About a fifth of every beer sold in Cameroon is a Guinness. This is outstanding for a beer that arrived relatively late on the Cameroonian drinking scene. According to Guinness Cameroun S.A, the stout was introduced to Cameroon at the start of the 20th-century by European traders who docked with bottles of the black stuff on board their ships.
It was an instant hit and Guinness Ltd, the London-based parent company at the time, started exporting to Cameroon to meet the growing demand. In 1967, Guinness Cameroun S.A was incorporated and a depot opened in the port city of Limbe to supply the local market. Three other depots quickly followed in other parts of the country, and by 1969 the decision was made to open a brewery in Douala. The brewery started serving Cameroonians homemade Guinness in 1970.
When TV launched in Cameroon in 1985, Guinness took advantage of the platform to run ads that not only charmed viewers but touted the beverage as the embodiment of strength. First, it was good for you, as in good for your health and mood, and then it brought out the power in you.
Those old enough to remember often talk about when Guinness was sold in pharmacies. People would run to the bar after donating blood, and women would demand a pint or two while recovering on the delivery bed. People who didn’t drink Guinness would occasionally take it for stomach trouble. Conversations like these have taken the beer from regular drinking spaces into the lives of the non-drinking public. Of course, the company ties its success to something simpler: the quality of its product.
“Guinness Foreign Extra Stout is successful in Cameroon because of its heritage and quality,” explains Guinness Cameroun S.A’s Communications Manager, Jeanne Nji. “The quality of Guinness Foreign Extra Stout has not changed. The recipe remains the same, and our consumers are delighted with this same great taste.”
At the turn of the millennium, Guinness pushed the dialogue even further when they introduced Michael Power, a Bond-like character whose inspirational monologues accompanied an action-packed series that aired on TV and radio across Africa. Once again, Cameroonians were hooked.
Guinness also has a long association with the Mount Cameroon Race of Hope, a grueling foot race to the top of West Africa’s tallest mountain and back. The race is held annually and broadcast on national television. Sponsorship of sports tournaments like the English Premier League works well in a football-mad country. The company takes on local causes and rewards its consumers with free bottles, cars, and cash during promotions. Ad campaigns like “Made of Black” and “Made of Greatness” target young consumers with aspirational messages that highlight their desire for self-expression.
Even stronger than the ads is the legion of cult followers who wouldn’t touch another beer with a stick. These ultra-fans are fiercely loyal and like to brag about how long they’ve stuck to the Guinness brand. For some, it’s an essential part of family tradition—having been passed down from their grandparents to their fathers—and something they hope their kids will carry on. There are even collectors among them who refuse to part with old Guinness bottles and crowns. These are the people who only go to bars and events that serve Guinness or carry their crates along.

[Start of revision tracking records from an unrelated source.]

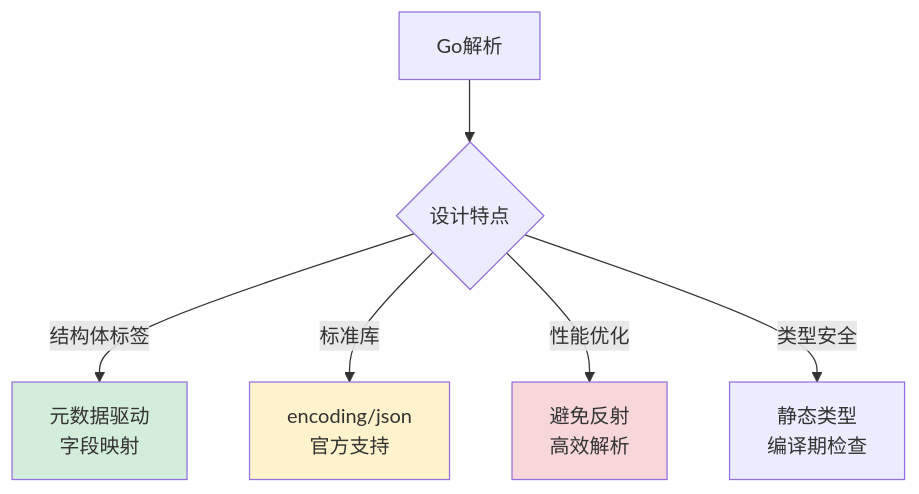
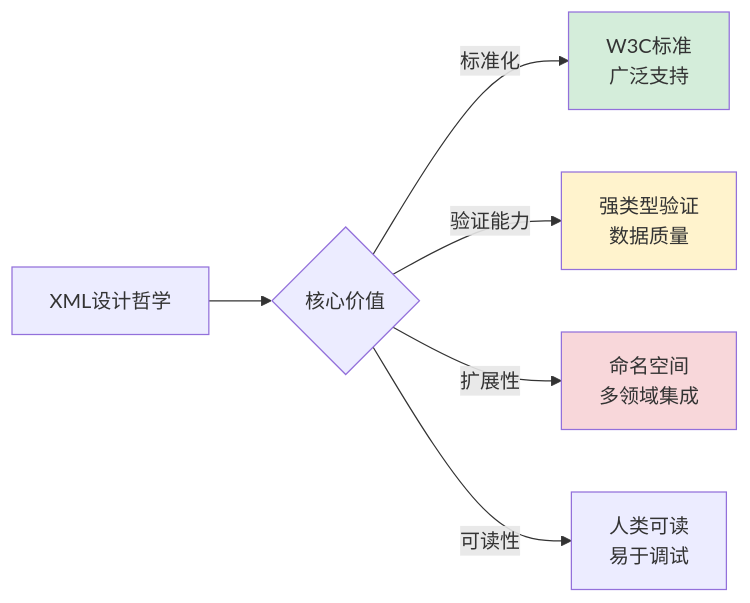
Before and after one commit to chongyang211/YCBookBlog: diagram 24 of 31 in 00.通用技术的提升/02.程序编程原理/06.数据解析设计思想.md, drawn with Mermaid. The commit also changed other lines of this file and 5 other files, not shown here.

````diff
--- a/00.通用技术的提升/02.程序编程原理/06.数据解析设计思想.md
+++ b/00.通用技术的提升/02.程序编程原理/06.数据解析设计思想.md
@@ -1193,12 +2342,12 @@
 ```mermaid
-graph TB
-    A[Go解析] --> B{设计特点}
-    B -->|结构体标签| C[元数据驱动<br/>字段映射]
-    B -->|标准库| D[encoding/json<br/>官方支持]
-    B -->|性能优化| E[避免反射<br/>高效解析]
-    B -->|类型安全| F[静态类型<br/>编译期检查]
+graph LR
+    A[XML设计哲学] --> B{核心价值}
+    B -->|标准化| C[W3C标准<br/>广泛支持]
+    B -->|验证能力| D[强类型验证<br/>数据质量]
+    B -->|扩展性| E[命名空间<br/>多领域集成]
+    B -->|可读性| F[人类可读<br/>易于调试]
     
     style C fill:#d4edda
     style D fill:#fff3cd
     style E fill:#f8d7da
 ```
````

Cameroon is currently ranked fifth in Guinness consumption, just behind the United States, which is 13 times bigger with over 30 million people of Irish descent. Cameroon doesn’t celebrate St. Patrick’s Day, but it shows its affection for Guinness in many other ways. One of the reasons Cameroon lost its fourth place to the U.S. is because Diageo (Guinness’ parent company) is trying to diversify its market by offering locally made premium wines and spirits and a range of lagers across Africa.
Guinness Cameroun S.A has a long history of experimenting with variations of Guinness like Guinness Smooth, Guinness Chocolate Stout, and Guinness Triple Black—a dark spirit that first launched in Cameroon in 2018. Guinness Triple Black was made to mark the company’s 50th anniversary in Cameroon.
It’s just as well that the unbelievers are being offered alternatives, especially in parts of the country where some drinks are banned. When civil war broke out in Cameroon in 2017, there were calls for Southern Cameroonians to boycott beer brands that put money into the pockets of the government.
Some independence fighters trying to enforce the ban have allegedly maimed or killed people for selling or consuming what they now consider contraband in the war zone. There’s a whole new set of people drinking Guinness or Guinness products because it’s the safe thing to do.
In other places, the fighters have taken the less violent route by placing tariffs on banned beers, but the most lucrative business comes from smugglers bringing in Guinness from neighboring Nigeria to satisfy the growing market.
Nigeria is the second-biggest consumer of Guinness globally, the kind of neighbor you want in times of desperate need. Nigeria and Cameroon are two of only six places where Guinness owns and runs its breweries. These two markets lead a continent where 40% of the world’s Guinness is brewed and sold.
Nigerian Guinness Foreign Extra Stout is cheaper, but Cameroonians think it’s weaker and aren’t keen on the taste. Blindfold a Cameroonian fanatic, and the disappointment on their face will tell you they’re drinking the neighbor’s poor substitute. Still, many would rather suffer the slight discomfort than drink any other beer.